Later on, Tony collected signals to improve the final “punch”: It wasn’t about adding yet another feature (like a new gun or something) but about solving specific problems (like developing a team of Iron Men for a purpose of security and “fighting like a team” approach). The downside to the approach is when by solving one problem he introduces yet another and bigger one – like Ultron, an artificial intelligence gone rogue.

Tony’s approach in taking action purposefully and in the way that solves the problem made him a better leader – the one whom people trust.

🍋 Navigating To Your Brand

The caveat of branding: Even if you don’t actively do it, people still develop impressions and perceptions of you, based on your actions.

Like with Tony Stark, do it intentionally – and let your actions speak louder than words.

(You still need words though, they help you communicate and market yourself, but a smartie like you knows it without me.)

Let’s get practical:

Figure out one minimal viable option to a current challenge of your people – and deliver just that.

Why? It brings you closer to your people.

  • They pick up signals that you might be the right person to help them out with their challenges.
  • They recognise you as someone with expertise, a leader.

How? Take a pen and paper and answer these three questions:

  1. What’s the problem? (Go for something minimal: Look for questions people ask you in private or public, hang out where they are and observe what concerns them – just remember: No one thinks in “How do I scale my business 10x” and wait for your one-of-a-kind-solution; but they rather think of “I spend too much time with clients / writing content / choosing colours” and so on)
  2. What resources do I have at the moment? (Resources are your skills, capabilities, ideas, and even your availability)
  3. How can I put it together to solve this problem? (Go for something you can build and externalise quick – you need feedback, you need your people to interact with it, touch it, and let you know what they think)

What’s the result?
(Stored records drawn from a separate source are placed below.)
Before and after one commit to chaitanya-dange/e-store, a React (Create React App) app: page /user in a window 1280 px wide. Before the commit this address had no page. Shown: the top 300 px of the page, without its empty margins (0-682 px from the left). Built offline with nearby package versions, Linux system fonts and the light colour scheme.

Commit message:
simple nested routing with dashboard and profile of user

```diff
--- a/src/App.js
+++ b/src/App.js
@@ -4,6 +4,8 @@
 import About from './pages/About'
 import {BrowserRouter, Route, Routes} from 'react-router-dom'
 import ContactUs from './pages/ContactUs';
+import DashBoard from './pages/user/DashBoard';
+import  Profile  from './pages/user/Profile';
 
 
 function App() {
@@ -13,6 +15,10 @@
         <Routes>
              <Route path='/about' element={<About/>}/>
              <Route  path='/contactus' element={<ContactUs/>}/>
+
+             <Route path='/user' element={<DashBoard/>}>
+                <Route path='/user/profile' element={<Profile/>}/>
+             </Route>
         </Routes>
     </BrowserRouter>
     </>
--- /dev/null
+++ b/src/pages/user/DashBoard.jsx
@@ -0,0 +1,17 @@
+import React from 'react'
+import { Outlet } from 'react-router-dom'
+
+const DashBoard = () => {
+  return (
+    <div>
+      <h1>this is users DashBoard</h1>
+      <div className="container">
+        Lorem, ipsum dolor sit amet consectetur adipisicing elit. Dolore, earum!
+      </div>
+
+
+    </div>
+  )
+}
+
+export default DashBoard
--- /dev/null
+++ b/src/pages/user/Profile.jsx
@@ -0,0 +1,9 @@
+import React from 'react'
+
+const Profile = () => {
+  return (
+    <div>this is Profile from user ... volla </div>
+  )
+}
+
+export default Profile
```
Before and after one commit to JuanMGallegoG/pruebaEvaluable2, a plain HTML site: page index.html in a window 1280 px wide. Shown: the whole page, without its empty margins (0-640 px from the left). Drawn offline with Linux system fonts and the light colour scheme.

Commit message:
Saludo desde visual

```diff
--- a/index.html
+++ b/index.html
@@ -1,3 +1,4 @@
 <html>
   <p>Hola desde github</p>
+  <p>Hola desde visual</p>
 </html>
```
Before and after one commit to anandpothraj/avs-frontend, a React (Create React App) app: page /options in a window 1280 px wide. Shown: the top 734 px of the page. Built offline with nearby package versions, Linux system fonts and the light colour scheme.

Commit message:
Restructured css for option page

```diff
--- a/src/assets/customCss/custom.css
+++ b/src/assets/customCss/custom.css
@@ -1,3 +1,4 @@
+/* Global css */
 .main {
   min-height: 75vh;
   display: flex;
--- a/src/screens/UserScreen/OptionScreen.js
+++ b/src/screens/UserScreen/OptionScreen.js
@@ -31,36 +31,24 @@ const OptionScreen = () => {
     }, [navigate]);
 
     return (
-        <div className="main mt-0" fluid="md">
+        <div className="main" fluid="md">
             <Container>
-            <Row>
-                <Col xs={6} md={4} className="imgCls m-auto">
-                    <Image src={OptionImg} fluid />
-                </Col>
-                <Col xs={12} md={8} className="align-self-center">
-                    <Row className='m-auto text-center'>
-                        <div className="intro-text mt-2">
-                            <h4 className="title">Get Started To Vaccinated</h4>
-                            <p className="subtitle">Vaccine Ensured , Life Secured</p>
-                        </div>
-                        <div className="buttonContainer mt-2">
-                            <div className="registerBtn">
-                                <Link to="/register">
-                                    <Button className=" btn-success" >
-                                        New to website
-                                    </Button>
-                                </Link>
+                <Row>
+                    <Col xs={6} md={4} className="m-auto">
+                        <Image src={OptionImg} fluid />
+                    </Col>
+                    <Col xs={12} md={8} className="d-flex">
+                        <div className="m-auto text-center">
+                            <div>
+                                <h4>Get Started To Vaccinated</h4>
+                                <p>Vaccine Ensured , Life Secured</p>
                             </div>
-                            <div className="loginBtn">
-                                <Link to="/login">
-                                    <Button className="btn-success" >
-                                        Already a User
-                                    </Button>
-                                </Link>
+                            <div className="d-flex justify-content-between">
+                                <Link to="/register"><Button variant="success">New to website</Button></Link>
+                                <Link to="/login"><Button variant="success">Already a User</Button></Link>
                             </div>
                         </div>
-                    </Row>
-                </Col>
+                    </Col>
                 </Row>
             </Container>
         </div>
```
Deeper relationship with your people and a bit more space in their mind.

Because it’s not just about the iron suit; it’s about the person behind it.

Mariia looking in the camera, with her cat Resi behind her.
Shooting my shot at this experimentation thing: Earlier this week I asked you about the most useful thing you take away from this newsletter – if you still have any thoughts or feedback for me, I’d appreciate it a lot.
Seeing Through Stories

Navigate the world of brand strategy, every Friday

Every week, I will send you a TV or book character breakdown and what made them iconic – and how you can apply those insights to your creator brand.